## Problem description
When you copy the records, keep every word exact and leave the pictures out.

[Itemized modification records]
####################
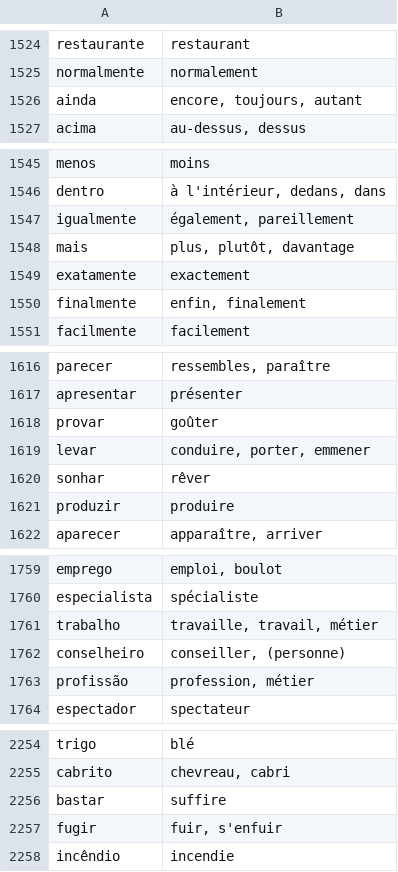
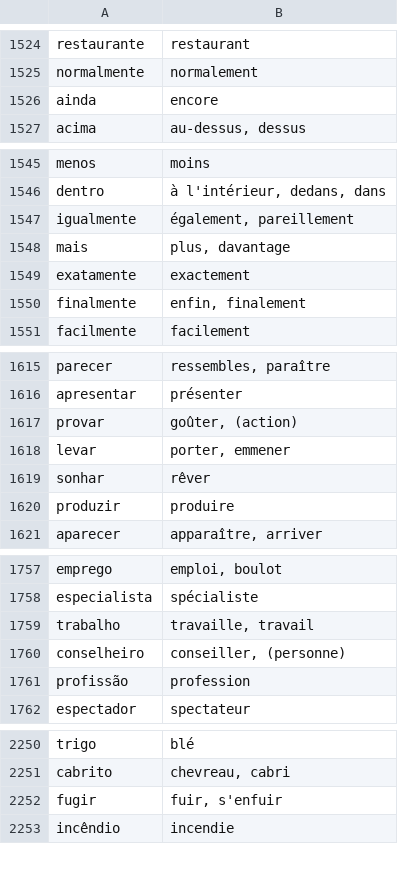
Before and after one commit to fgiannesini/Reminder, a CSV file: src/main/resources/dictionary.csv, drawn as a sheet; only a part is shown, gaps mark what is left out; the diff covers the shown part only.

```diff
--- a/src/main/resources/dictionary.csv
+++ b/src/main/resources/dictionary.csv
@@ -1525,3 +1525,3 @@ restaurante;restaurant
 normalmente;normalement
-ainda;encore, toujours, autant
+ainda;encore
 acima;au-dessus, dessus
@@ -1547,3 +1547,3 @@ dentro;à l'intérieur, dedans, dans
 igualmente;également, pareillement
-mais;plus, plutôt, davantage
+mais;plus, davantage
 exatamente;exactement
@@ -1617,4 +1616,4 @@ parecer;ressembles, paraître
 apresentar;présenter
-provar;goûter
-levar;conduire, porter, emmener
+provar;goûter, (action)
+levar;porter, emmener
 sonhar;rêver
@@ -1760,5 +1758,5 @@ emprego;emploi, boulot
 especialista;spécialiste
-trabalho;travaille, travail, métier
+trabalho;travaille, travail
 conselheiro;conseiller, (personne)
-profissão;profession, métier
+profissão;profession
 espectador;spectateur
@@ -2255,3 +2251,2 @@ trigo;blé
 cabrito;chevreau, cabri
-bastar;suffire
 fugir;fuir, s'enfuir
```
Also changed, not shown: 4 removed rows and 19 edited cells elsewhere in this file.
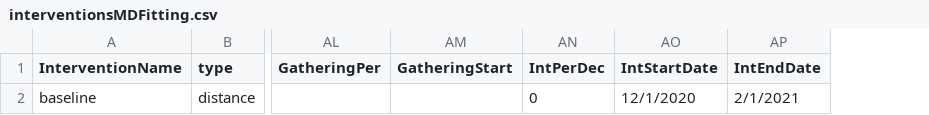
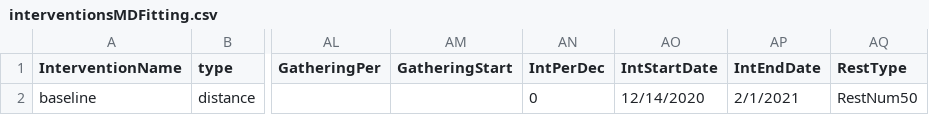
Before and after one commit to CDDEP-DC/MarylandCOVIDAgentBasedSimulation, a CSV file: data/MDDCVAregion/interventionsMDFitting.csv, drawn as a sheet; only a part is shown, gaps mark what is left out; the diff names each change by its address in the sheet, - before the commit and + after, or states it on an @@ line.

```diff
--- a/data/MDDCVAregion/interventionsMDFitting.csv
+++ b/data/MDDCVAregion/interventionsMDFitting.csv
+column AQ (RestType), row 2: RestNum50
-AO2 (IntStartDate): 12/1/2020
+AO2 (IntStartDate): 12/14/2020
```
Also changed, not shown: data/Models.csv, 11 other files.
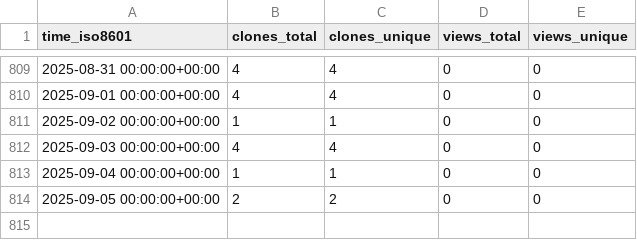
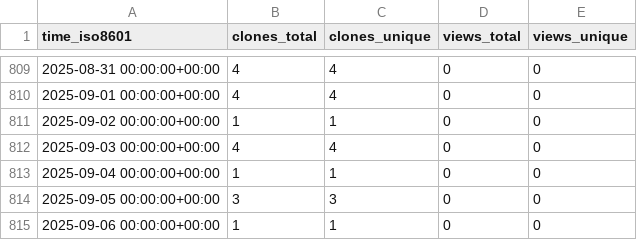
Before and after one commit to yinlinchen/Intro-to-Serverless, a CSV file: yinlinchen/Intro-to-Serverless/ghrs-data/views_clones_aggregate.csv, drawn as a sheet; only a part is shown, gaps mark what is left out.

```diff
--- a/yinlinchen/Intro-to-Serverless/ghrs-data/views_clones_aggregate.csv
+++ b/yinlinchen/Intro-to-Serverless/ghrs-data/views_clones_aggregate.csv
@@ -813,2 +813,3 @@ time_iso8601,clones_total,clones_unique,views_total,views_unique
 2025-09-04 00:00:00+00:00,1,1,0,0
-2025-09-05 00:00:00+00:00,2,2,0,0
+2025-09-05 00:00:00+00:00,3,3,0,0
+2025-09-06 00:00:00+00:00,1,1,0,0
```
Also changed, not shown: 1 other file.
####################
## Worked solution
Before and after one commit to fgiannesini/Reminder, a CSV file: src/main/resources/dictionary.csv, drawn as a sheet; only a part is shown, gaps mark what is left out; the diff covers the shown part only.

```diff
--- a/src/main/resources/dictionary.csv
+++ b/src/main/resources/dictionary.csv
@@ -1525,3 +1525,3 @@ restaurante;restaurant
 normalmente;normalement
-ainda;encore, toujours, autant
+ainda;encore
 acima;au-dessus, dessus
@@ -1547,3 +1547,3 @@ dentro;à l'intérieur, dedans, dans
 igualmente;également, pareillement
-mais;plus, plutôt, davantage
+mais;plus, davantage
 exatamente;exactement
@@ -1617,4 +1616,4 @@ parecer;ressembles, paraître
 apresentar;présenter
-provar;goûter
-levar;conduire, porter, emmener
+provar;goûter, (action)
+levar;porter, emmener
 sonhar;rêver
@@ -1760,5 +1758,5 @@ emprego;emploi, boulot
 especialista;spécialiste
-trabalho;travaille, travail, métier
+trabalho;travaille, travail
 conselheiro;conseiller, (personne)
-profissão;profession, métier
+profissão;profession
 espectador;spectateur
@@ -2255,3 +2251,2 @@ trigo;blé
 cabrito;chevreau, cabri
-bastar;suffire
 fugir;fuir, s'enfuir
```
Also changed, not shown: 4 removed rows and 19 edited cells elsewhere in this file.
Before and after one commit to CDDEP-DC/MarylandCOVIDAgentBasedSimulation, a CSV file: data/MDDCVAregion/interventionsMDFitting.csv, drawn as a sheet; only a part is shown, gaps mark what is left out; the diff names each change by its address in the sheet, - before the commit and + after, or states it on an @@ line.

```diff
--- a/data/MDDCVAregion/interventionsMDFitting.csv
+++ b/data/MDDCVAregion/interventionsMDFitting.csv
+column AQ (RestType), row 2: RestNum50
-AO2 (IntStartDate): 12/1/2020
+AO2 (IntStartDate): 12/14/2020
```
Also changed, not shown: data/Models.csv, 11 other files.
Before and after one commit to yinlinchen/Intro-to-Serverless, a CSV file: yinlinchen/Intro-to-Serverless/ghrs-data/views_clones_aggregate.csv, drawn as a sheet; only a part is shown, gaps mark what is left out.

```diff
--- a/yinlinchen/Intro-to-Serverless/ghrs-data/views_clones_aggregate.csv
+++ b/yinlinchen/Intro-to-Serverless/ghrs-data/views_clones_aggregate.csv
@@ -813,2 +813,3 @@ time_iso8601,clones_total,clones_unique,views_total,views_unique
 2025-09-04 00:00:00+00:00,1,1,0,0
-2025-09-05 00:00:00+00:00,2,2,0,0
+2025-09-05 00:00:00+00:00,3,3,0,0
+2025-09-06 00:00:00+00:00,1,1,0,0
```
Also changed, not shown: 1 other file.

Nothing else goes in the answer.